In the entries below, find each line with the word "color" and return it.

Raw data Block Start

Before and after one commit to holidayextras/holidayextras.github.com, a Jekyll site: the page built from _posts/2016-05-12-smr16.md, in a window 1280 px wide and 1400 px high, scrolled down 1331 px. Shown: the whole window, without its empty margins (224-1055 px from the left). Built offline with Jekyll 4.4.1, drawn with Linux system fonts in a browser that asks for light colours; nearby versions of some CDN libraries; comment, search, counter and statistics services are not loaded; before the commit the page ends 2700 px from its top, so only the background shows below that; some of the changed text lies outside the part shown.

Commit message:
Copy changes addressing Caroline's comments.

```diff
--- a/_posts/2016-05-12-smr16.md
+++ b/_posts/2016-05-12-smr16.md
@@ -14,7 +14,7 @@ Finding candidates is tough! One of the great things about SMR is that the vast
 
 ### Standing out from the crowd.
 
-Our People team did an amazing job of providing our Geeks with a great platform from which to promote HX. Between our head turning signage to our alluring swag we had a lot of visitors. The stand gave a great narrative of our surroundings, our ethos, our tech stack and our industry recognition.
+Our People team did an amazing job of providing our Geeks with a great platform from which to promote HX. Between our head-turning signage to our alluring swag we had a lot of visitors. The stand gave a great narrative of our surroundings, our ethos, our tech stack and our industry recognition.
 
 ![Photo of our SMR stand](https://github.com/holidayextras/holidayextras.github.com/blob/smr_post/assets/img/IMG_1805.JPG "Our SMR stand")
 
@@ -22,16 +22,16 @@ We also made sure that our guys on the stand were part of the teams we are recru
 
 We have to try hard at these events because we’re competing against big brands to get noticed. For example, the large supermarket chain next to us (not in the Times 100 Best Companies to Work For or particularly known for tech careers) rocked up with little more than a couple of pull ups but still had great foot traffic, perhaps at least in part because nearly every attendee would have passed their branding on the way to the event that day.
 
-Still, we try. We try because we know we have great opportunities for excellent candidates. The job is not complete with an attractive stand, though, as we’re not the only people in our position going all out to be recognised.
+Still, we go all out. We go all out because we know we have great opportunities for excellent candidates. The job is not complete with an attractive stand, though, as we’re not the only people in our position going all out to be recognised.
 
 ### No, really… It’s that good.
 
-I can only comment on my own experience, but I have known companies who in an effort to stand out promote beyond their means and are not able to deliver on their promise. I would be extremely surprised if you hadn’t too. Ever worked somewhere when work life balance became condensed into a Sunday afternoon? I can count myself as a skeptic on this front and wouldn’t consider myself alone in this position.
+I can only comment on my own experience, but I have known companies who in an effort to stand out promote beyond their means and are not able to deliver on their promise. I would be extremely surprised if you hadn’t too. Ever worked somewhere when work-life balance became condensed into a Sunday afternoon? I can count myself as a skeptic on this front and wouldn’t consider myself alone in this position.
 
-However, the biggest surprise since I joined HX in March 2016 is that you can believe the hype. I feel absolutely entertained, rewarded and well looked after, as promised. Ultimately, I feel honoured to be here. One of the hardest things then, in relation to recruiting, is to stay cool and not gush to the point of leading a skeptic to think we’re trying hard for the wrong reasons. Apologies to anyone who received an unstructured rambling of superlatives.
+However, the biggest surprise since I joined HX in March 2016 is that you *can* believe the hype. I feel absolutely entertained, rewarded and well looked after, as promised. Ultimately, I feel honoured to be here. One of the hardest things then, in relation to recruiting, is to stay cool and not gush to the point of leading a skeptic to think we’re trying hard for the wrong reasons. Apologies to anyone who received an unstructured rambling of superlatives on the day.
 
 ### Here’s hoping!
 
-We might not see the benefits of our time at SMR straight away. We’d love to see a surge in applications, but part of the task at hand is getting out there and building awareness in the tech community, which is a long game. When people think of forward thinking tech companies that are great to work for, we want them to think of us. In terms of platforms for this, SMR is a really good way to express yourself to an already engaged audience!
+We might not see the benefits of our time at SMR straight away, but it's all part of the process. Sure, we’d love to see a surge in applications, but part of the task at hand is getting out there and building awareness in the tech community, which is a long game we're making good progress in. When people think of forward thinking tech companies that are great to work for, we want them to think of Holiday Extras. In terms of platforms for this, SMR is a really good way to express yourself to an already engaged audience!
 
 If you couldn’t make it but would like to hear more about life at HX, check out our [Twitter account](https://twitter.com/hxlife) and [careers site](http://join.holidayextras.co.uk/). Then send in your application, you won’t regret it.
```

Raw data Block End
Raw data Block Start

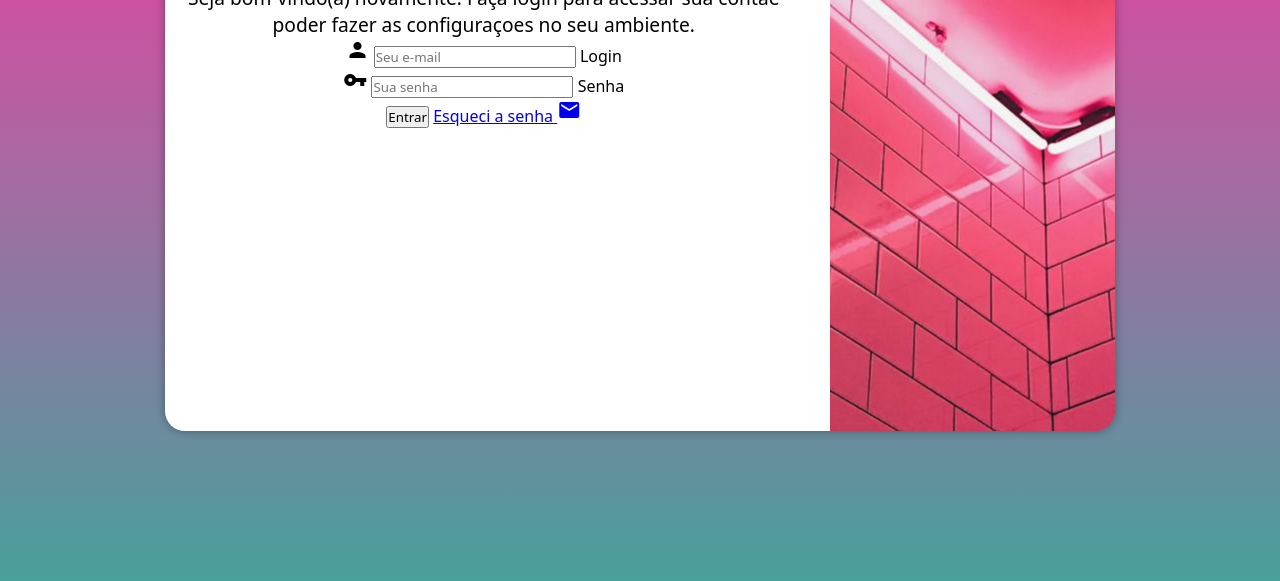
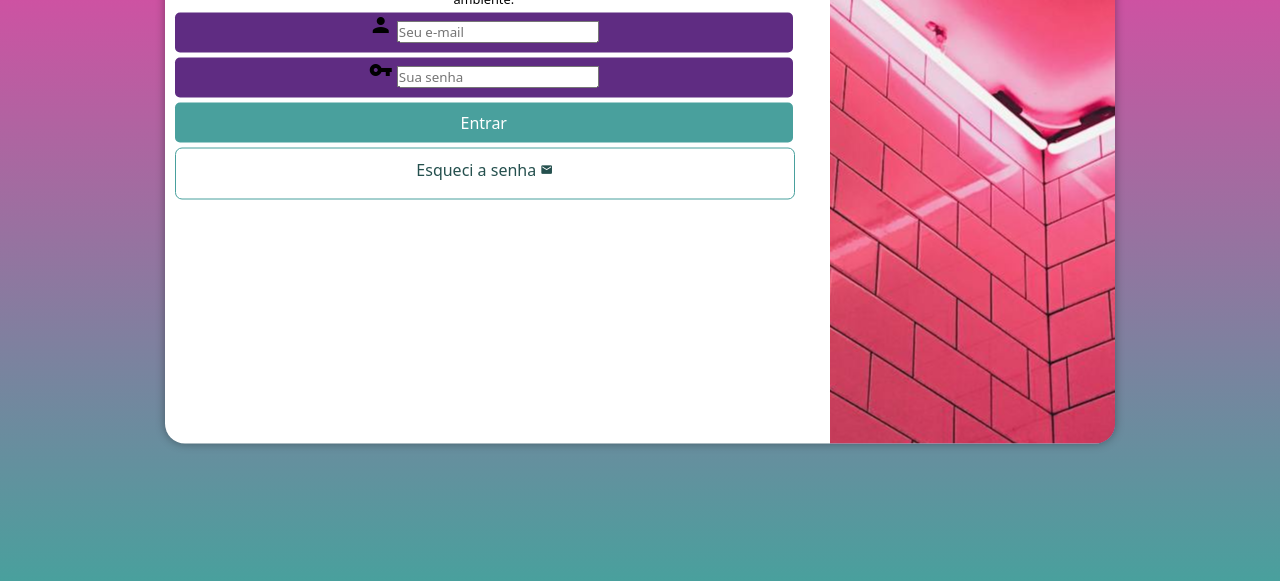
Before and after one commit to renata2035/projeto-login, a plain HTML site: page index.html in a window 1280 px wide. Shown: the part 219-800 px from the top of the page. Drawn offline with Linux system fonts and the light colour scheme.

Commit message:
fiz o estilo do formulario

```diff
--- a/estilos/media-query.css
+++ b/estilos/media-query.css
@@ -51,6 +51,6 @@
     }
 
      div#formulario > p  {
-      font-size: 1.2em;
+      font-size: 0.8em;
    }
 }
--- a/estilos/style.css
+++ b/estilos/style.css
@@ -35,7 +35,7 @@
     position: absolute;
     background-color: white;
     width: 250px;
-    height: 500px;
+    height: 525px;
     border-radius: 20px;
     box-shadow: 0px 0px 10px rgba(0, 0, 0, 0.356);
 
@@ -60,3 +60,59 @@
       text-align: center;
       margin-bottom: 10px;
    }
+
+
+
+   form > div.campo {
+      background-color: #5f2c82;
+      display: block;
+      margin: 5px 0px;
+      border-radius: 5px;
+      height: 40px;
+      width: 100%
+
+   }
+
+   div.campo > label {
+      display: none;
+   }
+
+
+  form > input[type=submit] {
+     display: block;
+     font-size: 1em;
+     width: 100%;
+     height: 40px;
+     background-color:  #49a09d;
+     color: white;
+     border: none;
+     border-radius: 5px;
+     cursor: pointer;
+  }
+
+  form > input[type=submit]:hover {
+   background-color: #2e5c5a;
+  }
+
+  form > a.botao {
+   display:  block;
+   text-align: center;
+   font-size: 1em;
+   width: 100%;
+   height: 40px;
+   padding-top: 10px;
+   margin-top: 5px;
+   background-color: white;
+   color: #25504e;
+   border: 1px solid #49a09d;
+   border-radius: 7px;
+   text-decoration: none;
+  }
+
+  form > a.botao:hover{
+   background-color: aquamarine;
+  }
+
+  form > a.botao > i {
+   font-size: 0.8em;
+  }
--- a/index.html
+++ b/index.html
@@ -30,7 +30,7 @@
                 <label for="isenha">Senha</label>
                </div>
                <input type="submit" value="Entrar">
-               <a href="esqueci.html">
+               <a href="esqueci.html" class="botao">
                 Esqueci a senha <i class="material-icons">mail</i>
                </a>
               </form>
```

Raw data Block End

= Finished exercise =
     background-color: white;
+      background-color: #5f2c82;
+     background-color:  #49a09d;
+     color: white;
+   background-color: #2e5c5a;
+   background-color: white;
+   color: #25504e;
+   background-color: aquamarine;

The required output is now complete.